Production varies considerably from person to person, but on average most people produce 0.7 liters of saliva per day which is enough to fill two medium sized bathtubs a year.
It protects teeth and gums and helps to lubricate the mouth.
Saliva is an integral part of your oral health. It helps to kill bacteria, fight infection and prevent tooth decay.
Saliva helps break down food before it even enters the stomach
It helps to moisten food so it can be swallowed easily. It also contains the enzyme amylase that breaks some starches down into maltose and dextrin.
This necessary secretion helps wounds in the mouth heal faster than wounds elsewhere on the body.
Saliva is filled with a protein called histatin that is a known as an antibacterial agent.
It is the mouths primary defense against tooth decay.
Decay result from bacteria in plaque that generate acids, which attack tooth minerals.
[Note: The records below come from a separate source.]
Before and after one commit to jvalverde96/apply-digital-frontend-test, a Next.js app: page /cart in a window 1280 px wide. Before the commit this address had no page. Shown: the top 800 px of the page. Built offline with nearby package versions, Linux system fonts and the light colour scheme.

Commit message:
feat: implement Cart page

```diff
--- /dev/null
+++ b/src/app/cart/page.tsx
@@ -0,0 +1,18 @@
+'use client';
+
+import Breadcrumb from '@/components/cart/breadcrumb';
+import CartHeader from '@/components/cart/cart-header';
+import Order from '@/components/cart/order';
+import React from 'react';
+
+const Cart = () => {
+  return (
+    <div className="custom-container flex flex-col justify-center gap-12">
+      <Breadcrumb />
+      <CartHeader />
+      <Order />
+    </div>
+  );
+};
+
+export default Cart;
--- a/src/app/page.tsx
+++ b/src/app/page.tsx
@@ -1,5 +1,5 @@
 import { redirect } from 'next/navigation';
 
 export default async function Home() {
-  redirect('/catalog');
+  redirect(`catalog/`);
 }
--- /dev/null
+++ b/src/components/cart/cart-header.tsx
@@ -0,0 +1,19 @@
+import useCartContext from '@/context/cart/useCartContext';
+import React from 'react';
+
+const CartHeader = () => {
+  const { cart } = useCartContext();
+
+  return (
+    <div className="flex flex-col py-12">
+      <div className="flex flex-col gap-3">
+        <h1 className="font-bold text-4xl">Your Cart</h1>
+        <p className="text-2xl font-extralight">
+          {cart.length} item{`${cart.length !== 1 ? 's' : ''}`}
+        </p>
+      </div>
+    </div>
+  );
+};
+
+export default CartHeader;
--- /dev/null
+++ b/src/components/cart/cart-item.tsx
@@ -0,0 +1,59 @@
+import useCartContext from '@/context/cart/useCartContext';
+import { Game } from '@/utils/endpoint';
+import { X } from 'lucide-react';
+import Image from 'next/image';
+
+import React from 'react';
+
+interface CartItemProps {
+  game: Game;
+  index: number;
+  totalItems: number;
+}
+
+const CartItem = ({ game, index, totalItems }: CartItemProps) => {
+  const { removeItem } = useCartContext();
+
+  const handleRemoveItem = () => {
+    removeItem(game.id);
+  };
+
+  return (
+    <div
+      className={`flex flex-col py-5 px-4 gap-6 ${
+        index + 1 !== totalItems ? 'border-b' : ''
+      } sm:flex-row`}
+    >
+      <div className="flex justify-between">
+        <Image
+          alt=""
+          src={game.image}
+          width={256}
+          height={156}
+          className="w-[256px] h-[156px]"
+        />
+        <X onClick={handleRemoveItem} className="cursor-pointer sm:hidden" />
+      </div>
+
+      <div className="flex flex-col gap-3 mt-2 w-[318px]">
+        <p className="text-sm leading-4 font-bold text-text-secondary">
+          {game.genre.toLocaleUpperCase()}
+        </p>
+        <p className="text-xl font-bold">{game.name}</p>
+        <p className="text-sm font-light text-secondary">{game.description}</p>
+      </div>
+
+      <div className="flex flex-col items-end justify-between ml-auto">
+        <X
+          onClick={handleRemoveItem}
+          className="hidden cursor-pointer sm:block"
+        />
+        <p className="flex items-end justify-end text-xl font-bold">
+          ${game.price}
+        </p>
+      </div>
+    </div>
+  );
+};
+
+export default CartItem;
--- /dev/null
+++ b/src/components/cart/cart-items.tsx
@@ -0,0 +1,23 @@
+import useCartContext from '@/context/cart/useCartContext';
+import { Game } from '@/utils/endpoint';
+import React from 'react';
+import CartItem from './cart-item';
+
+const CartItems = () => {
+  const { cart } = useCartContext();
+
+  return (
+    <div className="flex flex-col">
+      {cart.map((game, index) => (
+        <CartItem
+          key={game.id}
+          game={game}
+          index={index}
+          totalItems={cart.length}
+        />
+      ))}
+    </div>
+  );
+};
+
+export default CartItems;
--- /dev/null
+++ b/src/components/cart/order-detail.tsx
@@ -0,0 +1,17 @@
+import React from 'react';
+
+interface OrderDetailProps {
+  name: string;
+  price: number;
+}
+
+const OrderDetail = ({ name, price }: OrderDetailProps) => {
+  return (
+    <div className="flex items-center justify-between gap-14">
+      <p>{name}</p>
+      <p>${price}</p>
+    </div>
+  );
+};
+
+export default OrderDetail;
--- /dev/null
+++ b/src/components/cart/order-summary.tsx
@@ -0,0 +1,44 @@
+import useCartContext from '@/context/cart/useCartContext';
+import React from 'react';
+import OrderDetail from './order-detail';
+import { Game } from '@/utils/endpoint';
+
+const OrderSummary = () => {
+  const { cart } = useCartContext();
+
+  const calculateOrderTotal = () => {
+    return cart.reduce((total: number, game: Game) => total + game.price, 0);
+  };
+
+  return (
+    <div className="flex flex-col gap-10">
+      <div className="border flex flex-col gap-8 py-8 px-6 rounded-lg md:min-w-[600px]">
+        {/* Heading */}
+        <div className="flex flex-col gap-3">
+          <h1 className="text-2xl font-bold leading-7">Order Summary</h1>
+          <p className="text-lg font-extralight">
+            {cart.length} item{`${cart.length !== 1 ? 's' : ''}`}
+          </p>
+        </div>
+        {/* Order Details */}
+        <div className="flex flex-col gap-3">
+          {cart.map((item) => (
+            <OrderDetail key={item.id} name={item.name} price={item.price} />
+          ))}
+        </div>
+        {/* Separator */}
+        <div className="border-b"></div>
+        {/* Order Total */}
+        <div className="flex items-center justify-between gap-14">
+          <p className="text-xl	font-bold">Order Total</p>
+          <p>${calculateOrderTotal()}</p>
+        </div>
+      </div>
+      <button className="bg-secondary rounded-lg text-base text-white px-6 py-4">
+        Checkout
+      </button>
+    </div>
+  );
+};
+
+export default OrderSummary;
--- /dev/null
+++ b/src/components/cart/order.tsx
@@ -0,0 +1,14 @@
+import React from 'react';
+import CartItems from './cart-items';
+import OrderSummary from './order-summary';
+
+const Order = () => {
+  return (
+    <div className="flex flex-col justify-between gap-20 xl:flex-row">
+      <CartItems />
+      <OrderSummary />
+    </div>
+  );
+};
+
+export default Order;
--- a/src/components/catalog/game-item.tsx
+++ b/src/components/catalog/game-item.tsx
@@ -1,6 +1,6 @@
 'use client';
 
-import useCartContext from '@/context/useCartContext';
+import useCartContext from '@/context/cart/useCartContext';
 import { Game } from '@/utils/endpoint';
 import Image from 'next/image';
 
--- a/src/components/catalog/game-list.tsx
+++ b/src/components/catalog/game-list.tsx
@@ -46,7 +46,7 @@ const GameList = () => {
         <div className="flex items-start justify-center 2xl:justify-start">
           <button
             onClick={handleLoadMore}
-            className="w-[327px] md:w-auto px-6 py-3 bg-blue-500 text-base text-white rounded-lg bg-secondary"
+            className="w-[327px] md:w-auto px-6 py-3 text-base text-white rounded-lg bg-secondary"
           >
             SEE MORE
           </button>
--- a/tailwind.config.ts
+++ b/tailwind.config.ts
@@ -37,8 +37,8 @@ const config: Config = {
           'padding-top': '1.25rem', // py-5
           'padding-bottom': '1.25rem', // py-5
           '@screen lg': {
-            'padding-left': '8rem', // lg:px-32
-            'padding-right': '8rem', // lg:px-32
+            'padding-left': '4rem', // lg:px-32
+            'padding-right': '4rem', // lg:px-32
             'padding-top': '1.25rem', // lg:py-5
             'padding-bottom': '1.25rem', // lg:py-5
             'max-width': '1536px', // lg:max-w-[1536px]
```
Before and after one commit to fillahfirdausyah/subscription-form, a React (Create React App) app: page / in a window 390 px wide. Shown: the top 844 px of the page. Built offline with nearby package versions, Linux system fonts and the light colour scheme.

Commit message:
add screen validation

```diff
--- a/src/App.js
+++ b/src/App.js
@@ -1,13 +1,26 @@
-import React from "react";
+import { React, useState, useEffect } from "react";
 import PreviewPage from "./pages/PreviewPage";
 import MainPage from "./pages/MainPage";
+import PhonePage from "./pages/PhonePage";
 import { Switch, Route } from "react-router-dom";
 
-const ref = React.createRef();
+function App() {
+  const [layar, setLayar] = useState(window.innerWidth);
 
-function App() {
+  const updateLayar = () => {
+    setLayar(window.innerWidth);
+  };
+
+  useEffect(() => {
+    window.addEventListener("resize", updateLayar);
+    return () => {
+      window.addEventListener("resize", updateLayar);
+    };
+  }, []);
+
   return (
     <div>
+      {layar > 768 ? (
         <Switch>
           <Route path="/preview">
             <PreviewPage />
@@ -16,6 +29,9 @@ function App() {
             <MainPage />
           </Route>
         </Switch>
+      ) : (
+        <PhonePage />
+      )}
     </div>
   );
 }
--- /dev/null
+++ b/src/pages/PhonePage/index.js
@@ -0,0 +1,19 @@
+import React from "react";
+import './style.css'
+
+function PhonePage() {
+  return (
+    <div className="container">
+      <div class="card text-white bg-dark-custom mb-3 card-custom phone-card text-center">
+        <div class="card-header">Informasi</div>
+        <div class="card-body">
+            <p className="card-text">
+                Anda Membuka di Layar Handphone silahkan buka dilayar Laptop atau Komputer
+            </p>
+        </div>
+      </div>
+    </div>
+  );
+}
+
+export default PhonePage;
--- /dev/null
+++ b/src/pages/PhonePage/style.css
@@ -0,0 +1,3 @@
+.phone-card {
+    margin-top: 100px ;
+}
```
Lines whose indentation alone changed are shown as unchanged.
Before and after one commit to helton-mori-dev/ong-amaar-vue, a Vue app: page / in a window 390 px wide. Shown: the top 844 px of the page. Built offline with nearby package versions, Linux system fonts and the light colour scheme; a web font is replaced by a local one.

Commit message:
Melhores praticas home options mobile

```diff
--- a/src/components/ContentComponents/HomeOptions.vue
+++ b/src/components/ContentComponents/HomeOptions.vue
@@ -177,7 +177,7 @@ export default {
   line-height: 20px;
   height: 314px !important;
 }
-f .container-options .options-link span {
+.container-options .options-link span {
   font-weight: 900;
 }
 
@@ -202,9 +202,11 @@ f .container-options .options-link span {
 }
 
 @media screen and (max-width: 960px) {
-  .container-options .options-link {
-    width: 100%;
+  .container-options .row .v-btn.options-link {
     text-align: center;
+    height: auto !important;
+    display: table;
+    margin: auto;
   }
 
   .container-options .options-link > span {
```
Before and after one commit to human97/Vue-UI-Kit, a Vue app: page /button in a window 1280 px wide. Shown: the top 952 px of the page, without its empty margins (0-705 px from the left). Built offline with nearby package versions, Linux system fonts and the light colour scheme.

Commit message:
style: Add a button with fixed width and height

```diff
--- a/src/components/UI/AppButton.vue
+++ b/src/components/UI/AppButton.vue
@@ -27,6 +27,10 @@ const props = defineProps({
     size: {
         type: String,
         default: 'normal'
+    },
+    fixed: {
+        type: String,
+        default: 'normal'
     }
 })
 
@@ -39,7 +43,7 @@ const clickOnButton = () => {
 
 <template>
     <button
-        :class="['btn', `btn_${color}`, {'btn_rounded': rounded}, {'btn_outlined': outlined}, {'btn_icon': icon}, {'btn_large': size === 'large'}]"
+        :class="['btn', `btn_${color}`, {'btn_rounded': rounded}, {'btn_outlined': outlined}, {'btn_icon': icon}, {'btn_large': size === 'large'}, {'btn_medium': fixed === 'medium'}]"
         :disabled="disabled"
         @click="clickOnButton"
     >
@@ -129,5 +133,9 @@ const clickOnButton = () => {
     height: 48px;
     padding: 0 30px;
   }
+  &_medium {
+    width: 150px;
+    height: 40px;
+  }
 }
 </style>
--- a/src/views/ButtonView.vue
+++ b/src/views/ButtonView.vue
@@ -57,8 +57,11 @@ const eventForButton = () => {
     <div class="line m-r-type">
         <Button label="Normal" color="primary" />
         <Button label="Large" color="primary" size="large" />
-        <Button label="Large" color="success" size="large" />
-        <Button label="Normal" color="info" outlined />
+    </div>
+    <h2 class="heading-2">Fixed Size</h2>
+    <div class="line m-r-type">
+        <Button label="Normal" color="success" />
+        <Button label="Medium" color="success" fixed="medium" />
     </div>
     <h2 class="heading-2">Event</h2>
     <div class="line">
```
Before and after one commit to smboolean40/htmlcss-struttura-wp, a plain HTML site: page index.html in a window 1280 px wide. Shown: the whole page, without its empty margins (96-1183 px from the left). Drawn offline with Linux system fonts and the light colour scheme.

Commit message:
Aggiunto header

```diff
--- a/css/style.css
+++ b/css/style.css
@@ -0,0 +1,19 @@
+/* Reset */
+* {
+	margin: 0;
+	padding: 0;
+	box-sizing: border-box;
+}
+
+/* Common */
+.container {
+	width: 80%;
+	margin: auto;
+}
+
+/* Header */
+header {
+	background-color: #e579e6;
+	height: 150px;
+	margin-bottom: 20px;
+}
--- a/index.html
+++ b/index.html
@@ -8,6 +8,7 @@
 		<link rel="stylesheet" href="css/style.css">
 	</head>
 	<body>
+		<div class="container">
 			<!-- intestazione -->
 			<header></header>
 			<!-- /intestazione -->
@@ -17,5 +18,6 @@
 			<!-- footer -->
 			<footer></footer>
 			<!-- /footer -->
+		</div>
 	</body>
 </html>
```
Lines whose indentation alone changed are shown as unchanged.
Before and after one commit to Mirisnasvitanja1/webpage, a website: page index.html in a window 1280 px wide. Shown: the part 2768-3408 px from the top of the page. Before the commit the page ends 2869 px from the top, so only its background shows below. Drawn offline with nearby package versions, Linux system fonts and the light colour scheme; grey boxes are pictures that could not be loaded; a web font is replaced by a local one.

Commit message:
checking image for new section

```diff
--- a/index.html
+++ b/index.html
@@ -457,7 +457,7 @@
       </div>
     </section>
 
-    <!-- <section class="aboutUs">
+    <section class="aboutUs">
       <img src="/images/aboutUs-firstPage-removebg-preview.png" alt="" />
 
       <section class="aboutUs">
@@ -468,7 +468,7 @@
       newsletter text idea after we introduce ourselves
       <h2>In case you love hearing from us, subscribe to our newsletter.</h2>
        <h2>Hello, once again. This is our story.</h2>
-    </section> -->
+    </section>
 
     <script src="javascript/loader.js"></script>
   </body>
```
The buffering systems of saliva help counteract this acid formation. The watery flow helps wash away the sugars and food particles that, when broken down, also produce tooth-damaging acids.
The watery liquid secreted by your salivary glands contains natural painkillers.
Your saliva is rich with a substance called opiorphin: a painkiller six times more powerful than morphine.
It can reveal your age.
The DNA in our spittle changes over time. As we age, our DNA undergoes a process called methylation. This chemical process activates certain genes and shuts others off, based on environmental factors. By focusing on two genes most affected by the change, scientists can detect a person’s age to within five years.
Parents have super spit.
Researchers believe when parents orally clean pacifiers, they’re transferring some of their own harmless bacteria into the baby’s mouth
Saliva effects your health every moment of every day. To maintain the health of your mouth, make sure to visit your dentist. Dentists are involved with aspects of salivary gland function and saliva production, such as diagnosing problems, management, and treatment.